Data under study:
***
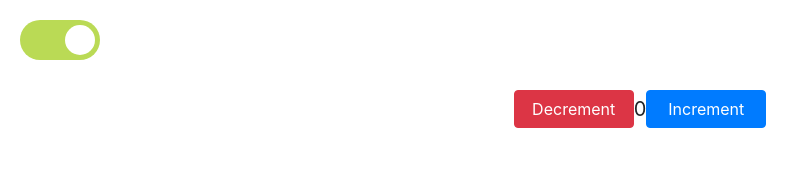
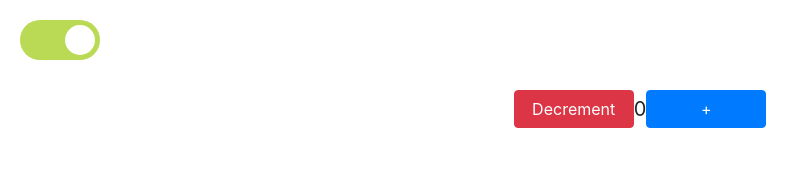
Before and after one commit to SarahAyuNanda/simple-increment-decrement, a React (Create React App) app: page / in a window 1280 px wide. Both pictures are taken after a click on the label 60 px from the left and 40 px from the top of the page. Shown: the top 180 px of the page, without its empty margins (0-809 px from the left). Built offline with nearby package versions, Linux system fonts and the light colour scheme.

Commit message:
[EDIT] Change element

```diff
--- a/src/components/Increment.js
+++ b/src/components/Increment.js
@@ -12,7 +12,7 @@ const Increment = (props) => {
     }
     return (
         <div>
-            <button id="increment" type="button" class="btn btn-primary" onClick={increment}>Increment</button>
+            <button id="increment" type="button" class="btn btn-primary" onClick={increment}>+</button>
         </div>
     );
 };
```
***
Task to complete:
Lines in the records that hold "onClick" should be tallied, with the total given on its own.

Answer to this exercise:
2